(Dataset records)
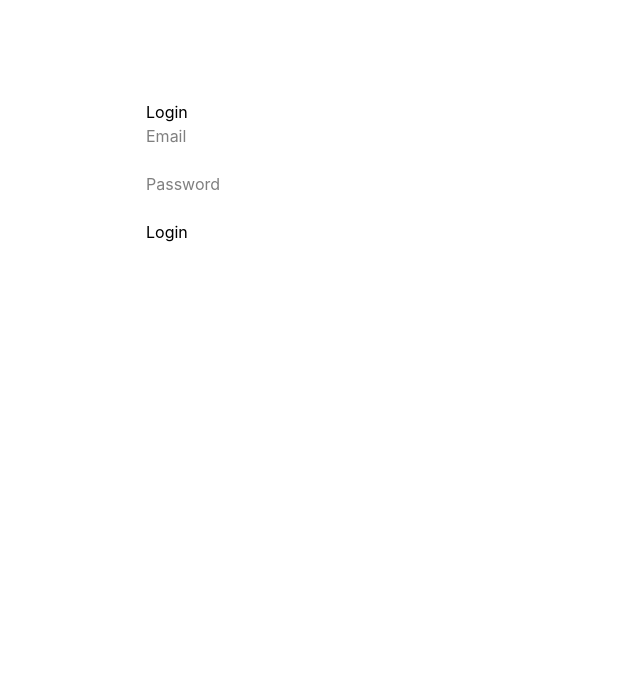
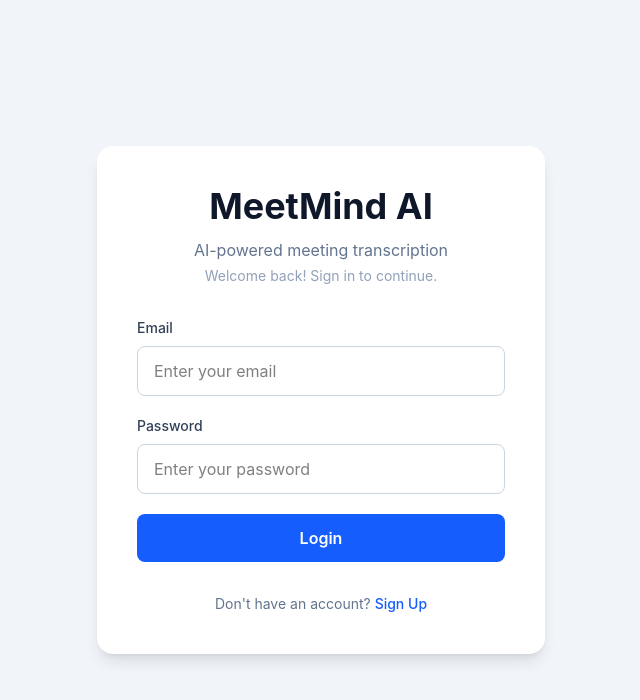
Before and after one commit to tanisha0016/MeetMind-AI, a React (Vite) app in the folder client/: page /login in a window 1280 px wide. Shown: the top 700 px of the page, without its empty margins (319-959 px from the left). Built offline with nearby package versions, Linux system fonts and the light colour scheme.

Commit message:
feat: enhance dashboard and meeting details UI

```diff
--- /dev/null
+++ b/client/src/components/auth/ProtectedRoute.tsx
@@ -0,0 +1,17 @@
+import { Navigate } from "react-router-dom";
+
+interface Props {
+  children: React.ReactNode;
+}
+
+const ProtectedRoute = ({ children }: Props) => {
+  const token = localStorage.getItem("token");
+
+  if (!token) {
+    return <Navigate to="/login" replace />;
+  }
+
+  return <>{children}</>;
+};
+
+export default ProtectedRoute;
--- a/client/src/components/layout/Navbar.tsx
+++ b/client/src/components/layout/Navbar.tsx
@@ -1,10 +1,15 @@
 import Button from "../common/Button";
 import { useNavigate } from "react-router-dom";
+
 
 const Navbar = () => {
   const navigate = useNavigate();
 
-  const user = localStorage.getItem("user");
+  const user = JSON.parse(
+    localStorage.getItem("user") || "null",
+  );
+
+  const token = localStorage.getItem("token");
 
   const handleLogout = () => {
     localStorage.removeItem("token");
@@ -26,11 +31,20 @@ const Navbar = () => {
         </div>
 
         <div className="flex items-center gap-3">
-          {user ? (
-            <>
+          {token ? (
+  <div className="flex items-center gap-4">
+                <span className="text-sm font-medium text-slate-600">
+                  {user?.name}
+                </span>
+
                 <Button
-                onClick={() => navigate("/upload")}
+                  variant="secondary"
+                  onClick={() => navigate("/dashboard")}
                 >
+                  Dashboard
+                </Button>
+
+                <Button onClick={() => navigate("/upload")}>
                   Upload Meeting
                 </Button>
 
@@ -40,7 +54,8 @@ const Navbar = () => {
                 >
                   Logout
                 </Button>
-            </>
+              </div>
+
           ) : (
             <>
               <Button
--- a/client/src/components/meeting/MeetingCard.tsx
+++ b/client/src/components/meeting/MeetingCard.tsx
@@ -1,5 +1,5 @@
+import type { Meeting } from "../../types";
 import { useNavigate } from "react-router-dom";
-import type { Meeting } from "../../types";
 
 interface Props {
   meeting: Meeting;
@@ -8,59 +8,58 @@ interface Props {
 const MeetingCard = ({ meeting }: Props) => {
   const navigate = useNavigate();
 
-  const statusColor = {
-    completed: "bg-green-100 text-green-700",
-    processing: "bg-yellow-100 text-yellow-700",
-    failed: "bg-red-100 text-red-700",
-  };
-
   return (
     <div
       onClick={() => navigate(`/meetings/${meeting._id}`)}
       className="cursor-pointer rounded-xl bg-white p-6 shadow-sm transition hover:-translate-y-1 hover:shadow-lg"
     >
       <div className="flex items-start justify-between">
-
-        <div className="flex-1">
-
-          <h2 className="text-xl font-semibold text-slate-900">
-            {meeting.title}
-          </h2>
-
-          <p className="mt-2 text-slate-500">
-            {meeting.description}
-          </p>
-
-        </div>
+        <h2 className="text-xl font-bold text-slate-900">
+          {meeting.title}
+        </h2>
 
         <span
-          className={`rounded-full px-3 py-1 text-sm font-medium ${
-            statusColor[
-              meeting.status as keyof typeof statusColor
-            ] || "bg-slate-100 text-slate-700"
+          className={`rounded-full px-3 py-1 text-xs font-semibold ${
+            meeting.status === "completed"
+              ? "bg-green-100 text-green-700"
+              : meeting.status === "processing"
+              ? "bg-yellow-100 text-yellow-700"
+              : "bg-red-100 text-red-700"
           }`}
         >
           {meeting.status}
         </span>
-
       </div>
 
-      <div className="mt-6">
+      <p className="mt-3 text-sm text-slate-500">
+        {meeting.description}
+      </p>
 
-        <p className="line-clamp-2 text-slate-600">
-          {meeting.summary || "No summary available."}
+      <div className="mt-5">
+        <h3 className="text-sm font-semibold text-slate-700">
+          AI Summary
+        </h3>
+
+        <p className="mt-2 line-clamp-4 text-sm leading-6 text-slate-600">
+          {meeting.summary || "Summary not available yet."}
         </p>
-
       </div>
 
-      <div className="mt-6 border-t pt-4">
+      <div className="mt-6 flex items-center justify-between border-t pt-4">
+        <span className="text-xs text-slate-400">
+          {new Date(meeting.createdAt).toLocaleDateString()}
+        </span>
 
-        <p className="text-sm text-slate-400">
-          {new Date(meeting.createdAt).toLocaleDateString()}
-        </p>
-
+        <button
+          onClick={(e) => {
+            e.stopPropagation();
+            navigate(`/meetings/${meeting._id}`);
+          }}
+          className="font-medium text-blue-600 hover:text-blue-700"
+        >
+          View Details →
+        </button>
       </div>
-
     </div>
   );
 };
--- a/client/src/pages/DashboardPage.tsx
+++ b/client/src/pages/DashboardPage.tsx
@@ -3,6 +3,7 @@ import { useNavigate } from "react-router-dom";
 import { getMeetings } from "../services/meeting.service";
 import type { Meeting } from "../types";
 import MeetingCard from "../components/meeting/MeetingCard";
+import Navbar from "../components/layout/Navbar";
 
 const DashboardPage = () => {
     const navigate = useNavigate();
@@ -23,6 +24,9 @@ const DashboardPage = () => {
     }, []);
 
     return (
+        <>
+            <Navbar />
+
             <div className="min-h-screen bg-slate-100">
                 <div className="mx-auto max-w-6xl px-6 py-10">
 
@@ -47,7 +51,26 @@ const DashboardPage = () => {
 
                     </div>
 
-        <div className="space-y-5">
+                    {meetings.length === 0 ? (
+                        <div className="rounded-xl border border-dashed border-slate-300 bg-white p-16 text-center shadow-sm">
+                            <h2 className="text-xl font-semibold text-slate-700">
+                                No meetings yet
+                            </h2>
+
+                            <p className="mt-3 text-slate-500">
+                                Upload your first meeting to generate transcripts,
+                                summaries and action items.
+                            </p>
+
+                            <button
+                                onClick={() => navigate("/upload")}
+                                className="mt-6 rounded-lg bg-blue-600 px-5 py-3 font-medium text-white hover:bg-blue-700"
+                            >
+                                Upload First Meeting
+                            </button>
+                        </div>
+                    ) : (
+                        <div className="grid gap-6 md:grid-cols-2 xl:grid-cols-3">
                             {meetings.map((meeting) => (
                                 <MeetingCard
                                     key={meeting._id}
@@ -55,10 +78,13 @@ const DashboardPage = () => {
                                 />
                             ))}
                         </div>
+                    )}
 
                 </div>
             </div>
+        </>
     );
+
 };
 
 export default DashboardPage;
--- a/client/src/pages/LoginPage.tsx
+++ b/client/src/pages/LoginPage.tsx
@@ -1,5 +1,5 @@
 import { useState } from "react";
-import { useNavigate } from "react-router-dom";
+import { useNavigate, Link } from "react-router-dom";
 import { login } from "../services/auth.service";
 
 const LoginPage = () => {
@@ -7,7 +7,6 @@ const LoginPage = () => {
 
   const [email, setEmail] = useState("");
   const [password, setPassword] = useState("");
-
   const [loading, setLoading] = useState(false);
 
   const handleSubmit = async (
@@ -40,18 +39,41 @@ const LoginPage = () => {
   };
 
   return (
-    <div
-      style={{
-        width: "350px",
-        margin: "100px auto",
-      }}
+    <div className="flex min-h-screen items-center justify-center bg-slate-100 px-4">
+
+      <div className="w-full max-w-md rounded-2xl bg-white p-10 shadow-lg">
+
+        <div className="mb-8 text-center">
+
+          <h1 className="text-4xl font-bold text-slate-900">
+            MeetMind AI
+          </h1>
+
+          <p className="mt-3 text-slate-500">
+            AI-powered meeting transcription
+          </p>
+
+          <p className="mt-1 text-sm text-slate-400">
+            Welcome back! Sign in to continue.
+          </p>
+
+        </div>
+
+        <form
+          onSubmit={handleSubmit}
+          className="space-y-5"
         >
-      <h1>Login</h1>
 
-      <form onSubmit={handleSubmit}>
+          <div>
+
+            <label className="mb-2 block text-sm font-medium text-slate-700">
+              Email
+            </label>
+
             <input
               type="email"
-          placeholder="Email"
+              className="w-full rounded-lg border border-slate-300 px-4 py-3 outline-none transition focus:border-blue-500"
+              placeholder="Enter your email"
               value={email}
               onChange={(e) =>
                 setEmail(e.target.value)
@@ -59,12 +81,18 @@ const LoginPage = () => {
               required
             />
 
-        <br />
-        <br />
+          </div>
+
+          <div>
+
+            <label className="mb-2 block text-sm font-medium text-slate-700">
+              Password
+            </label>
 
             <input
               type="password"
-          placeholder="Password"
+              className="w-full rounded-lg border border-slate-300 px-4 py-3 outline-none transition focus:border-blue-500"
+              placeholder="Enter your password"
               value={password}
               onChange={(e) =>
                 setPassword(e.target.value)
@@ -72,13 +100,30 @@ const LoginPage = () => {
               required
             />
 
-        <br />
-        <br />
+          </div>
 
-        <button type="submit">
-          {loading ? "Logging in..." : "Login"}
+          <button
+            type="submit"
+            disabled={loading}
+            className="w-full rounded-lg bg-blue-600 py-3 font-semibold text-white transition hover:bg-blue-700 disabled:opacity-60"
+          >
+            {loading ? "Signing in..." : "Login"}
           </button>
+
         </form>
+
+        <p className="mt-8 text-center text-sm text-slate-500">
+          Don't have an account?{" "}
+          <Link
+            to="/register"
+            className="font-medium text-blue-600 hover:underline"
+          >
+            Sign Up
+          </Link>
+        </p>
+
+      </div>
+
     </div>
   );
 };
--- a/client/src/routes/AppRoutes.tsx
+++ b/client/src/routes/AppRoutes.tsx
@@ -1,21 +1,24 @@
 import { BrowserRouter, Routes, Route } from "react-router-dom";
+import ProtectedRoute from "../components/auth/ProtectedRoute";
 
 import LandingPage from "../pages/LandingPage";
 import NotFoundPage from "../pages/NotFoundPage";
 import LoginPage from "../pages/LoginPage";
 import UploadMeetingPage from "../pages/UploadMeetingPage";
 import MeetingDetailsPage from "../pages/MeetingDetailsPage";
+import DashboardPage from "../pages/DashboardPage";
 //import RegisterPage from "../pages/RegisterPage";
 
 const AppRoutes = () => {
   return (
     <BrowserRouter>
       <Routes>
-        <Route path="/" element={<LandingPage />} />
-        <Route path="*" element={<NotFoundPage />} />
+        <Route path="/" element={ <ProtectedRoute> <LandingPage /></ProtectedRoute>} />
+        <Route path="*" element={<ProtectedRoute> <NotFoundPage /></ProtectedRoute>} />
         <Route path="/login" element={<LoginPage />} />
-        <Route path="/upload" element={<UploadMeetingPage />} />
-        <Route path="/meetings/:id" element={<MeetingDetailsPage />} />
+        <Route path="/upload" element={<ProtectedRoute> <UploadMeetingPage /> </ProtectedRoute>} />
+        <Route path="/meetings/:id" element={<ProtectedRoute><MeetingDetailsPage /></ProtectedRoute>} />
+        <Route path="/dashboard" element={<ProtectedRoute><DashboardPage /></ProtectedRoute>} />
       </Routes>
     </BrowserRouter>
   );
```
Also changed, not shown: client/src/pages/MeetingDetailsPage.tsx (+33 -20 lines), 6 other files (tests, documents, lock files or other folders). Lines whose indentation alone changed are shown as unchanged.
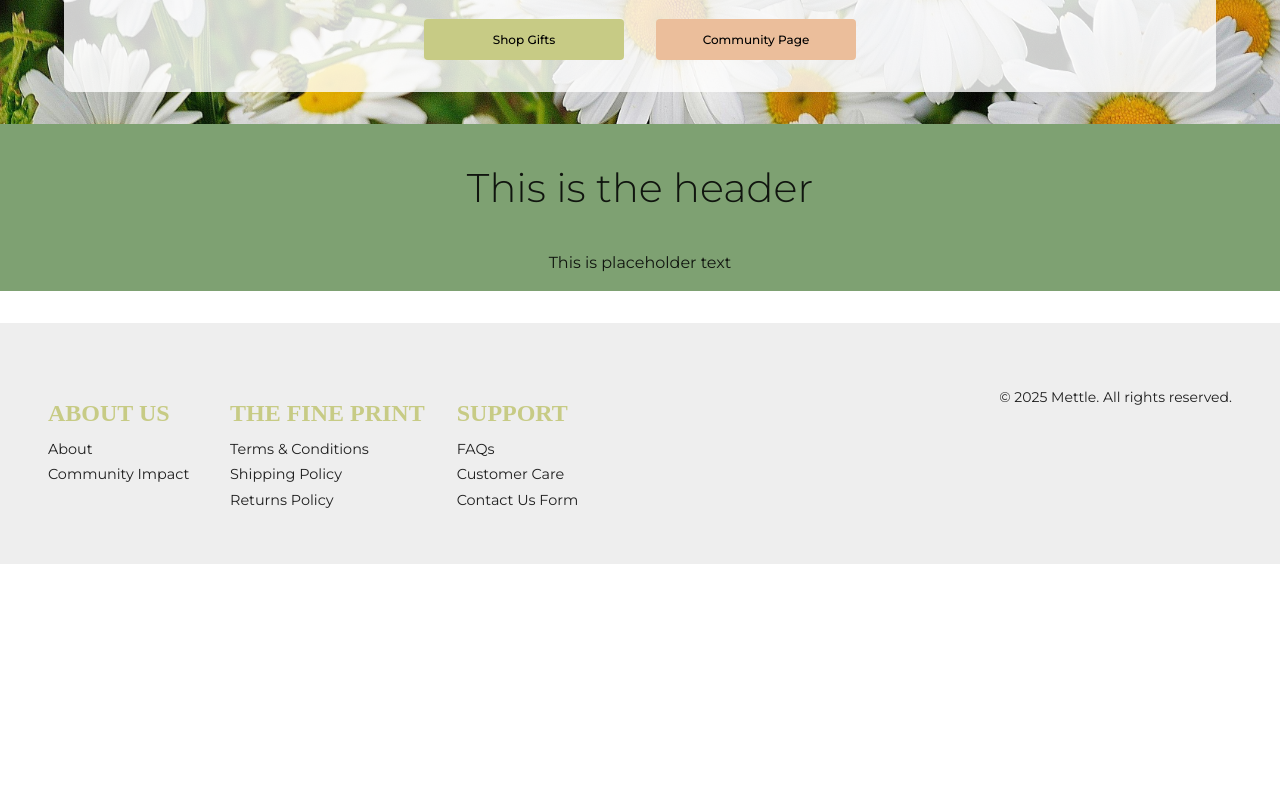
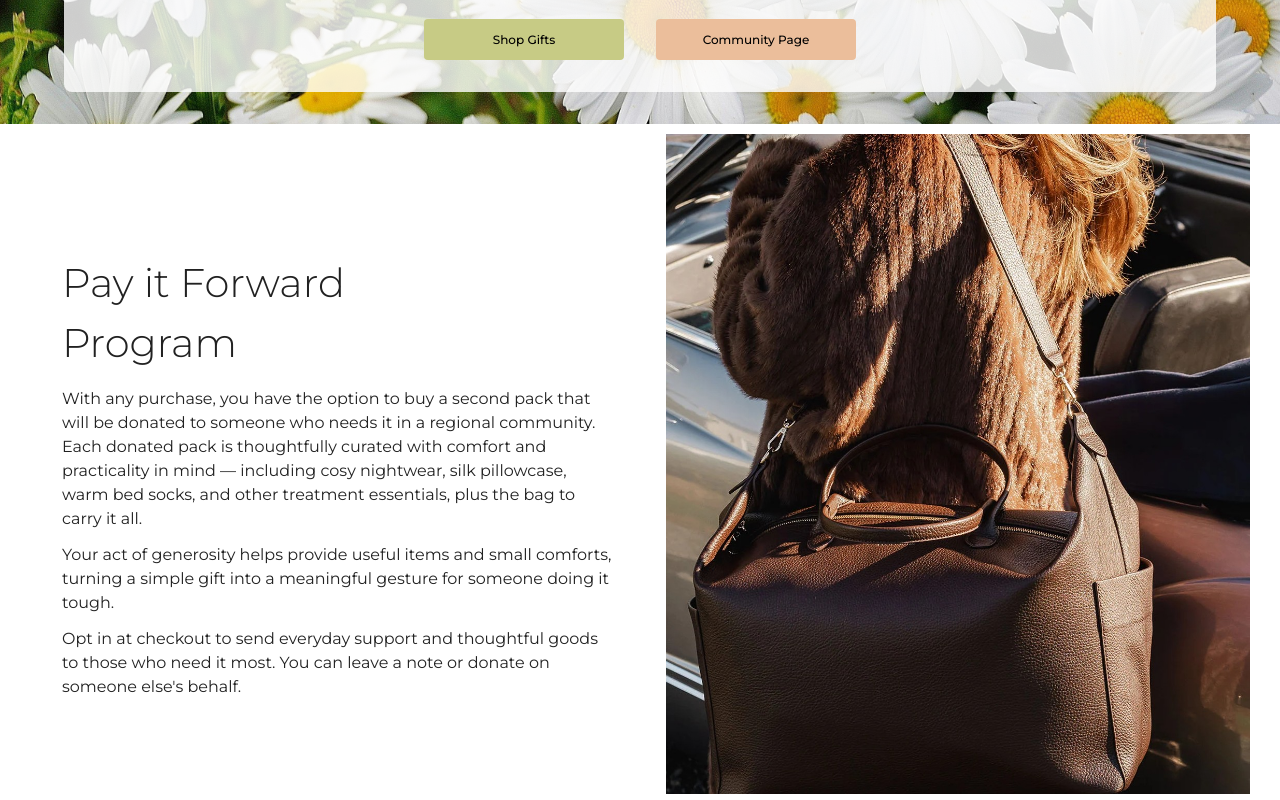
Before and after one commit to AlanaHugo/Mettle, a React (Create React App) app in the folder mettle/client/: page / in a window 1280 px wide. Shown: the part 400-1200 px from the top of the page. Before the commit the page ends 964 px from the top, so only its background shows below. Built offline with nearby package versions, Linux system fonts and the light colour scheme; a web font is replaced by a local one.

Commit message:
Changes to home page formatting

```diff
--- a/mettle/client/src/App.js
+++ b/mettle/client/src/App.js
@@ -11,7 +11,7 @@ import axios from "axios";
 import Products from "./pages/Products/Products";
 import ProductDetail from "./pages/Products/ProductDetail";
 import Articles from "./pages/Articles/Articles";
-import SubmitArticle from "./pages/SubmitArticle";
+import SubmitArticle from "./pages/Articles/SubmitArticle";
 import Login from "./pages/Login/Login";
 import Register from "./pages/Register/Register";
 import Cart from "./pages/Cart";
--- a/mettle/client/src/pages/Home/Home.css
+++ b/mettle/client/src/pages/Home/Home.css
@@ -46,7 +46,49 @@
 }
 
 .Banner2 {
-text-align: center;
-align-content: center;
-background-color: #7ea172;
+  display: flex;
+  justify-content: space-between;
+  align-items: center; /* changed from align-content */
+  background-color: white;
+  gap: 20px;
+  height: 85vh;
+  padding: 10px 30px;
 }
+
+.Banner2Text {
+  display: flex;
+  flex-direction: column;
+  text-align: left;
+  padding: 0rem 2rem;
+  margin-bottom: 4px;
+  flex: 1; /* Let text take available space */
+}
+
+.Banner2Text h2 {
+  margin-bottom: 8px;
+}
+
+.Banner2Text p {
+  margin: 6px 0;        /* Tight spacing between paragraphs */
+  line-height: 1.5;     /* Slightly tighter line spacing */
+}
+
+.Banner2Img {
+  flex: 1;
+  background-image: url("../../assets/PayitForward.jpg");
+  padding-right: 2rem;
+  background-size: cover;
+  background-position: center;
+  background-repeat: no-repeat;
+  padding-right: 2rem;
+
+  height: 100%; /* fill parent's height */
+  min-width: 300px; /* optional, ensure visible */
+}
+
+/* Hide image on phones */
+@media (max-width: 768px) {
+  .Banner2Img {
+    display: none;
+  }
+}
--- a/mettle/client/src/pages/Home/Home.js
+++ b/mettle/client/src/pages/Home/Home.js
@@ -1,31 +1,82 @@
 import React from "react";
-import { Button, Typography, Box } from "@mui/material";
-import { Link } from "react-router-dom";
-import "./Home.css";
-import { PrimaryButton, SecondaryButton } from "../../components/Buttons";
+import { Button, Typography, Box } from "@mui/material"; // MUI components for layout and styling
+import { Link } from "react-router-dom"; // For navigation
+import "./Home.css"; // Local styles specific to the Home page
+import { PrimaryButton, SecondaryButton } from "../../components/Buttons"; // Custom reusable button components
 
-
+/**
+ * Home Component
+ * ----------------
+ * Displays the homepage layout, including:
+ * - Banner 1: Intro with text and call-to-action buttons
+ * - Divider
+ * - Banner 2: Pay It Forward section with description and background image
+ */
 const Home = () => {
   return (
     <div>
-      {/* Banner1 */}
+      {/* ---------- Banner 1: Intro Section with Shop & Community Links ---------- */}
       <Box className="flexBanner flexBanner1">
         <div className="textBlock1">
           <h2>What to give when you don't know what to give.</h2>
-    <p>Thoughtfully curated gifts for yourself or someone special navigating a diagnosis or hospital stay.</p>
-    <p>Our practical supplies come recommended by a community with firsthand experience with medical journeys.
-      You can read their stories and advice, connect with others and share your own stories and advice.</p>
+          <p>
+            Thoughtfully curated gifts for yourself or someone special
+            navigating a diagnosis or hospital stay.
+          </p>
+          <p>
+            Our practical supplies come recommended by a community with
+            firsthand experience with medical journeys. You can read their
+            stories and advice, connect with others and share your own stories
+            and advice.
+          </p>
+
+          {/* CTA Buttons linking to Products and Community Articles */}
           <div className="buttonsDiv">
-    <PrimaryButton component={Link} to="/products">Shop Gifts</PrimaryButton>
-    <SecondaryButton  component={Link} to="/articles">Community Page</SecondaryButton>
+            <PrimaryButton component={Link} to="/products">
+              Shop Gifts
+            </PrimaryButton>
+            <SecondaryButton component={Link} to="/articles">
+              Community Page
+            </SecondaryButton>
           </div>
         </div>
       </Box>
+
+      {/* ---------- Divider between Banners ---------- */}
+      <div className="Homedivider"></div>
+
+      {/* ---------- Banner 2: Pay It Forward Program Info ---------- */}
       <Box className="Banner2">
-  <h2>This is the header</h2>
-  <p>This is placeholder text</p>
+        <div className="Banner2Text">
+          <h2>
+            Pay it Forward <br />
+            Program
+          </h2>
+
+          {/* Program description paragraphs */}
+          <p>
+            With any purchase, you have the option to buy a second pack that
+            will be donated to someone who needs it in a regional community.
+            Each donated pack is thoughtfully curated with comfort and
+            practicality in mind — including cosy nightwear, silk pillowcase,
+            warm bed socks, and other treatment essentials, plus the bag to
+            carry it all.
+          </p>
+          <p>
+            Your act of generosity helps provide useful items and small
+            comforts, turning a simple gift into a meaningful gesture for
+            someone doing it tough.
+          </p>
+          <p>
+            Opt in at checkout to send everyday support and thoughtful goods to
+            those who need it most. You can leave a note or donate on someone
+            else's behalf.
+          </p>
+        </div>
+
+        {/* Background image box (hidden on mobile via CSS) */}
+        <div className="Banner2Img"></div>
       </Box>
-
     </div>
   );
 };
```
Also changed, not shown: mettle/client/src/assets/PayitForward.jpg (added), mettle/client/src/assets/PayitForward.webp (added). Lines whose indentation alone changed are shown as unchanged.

About this task:
Starting from the records above, copy each line where the string "Navbar" is found.

Output for this exercise:
--- a/client/src/components/layout/Navbar.tsx
+++ b/client/src/components/layout/Navbar.tsx
 const Navbar = () => {
@@ -26,11 +31,20 @@ const Navbar = () => {
@@ -40,7 +54,8 @@ const Navbar = () => {
+import Navbar from "../components/layout/Navbar";
+            <Navbar />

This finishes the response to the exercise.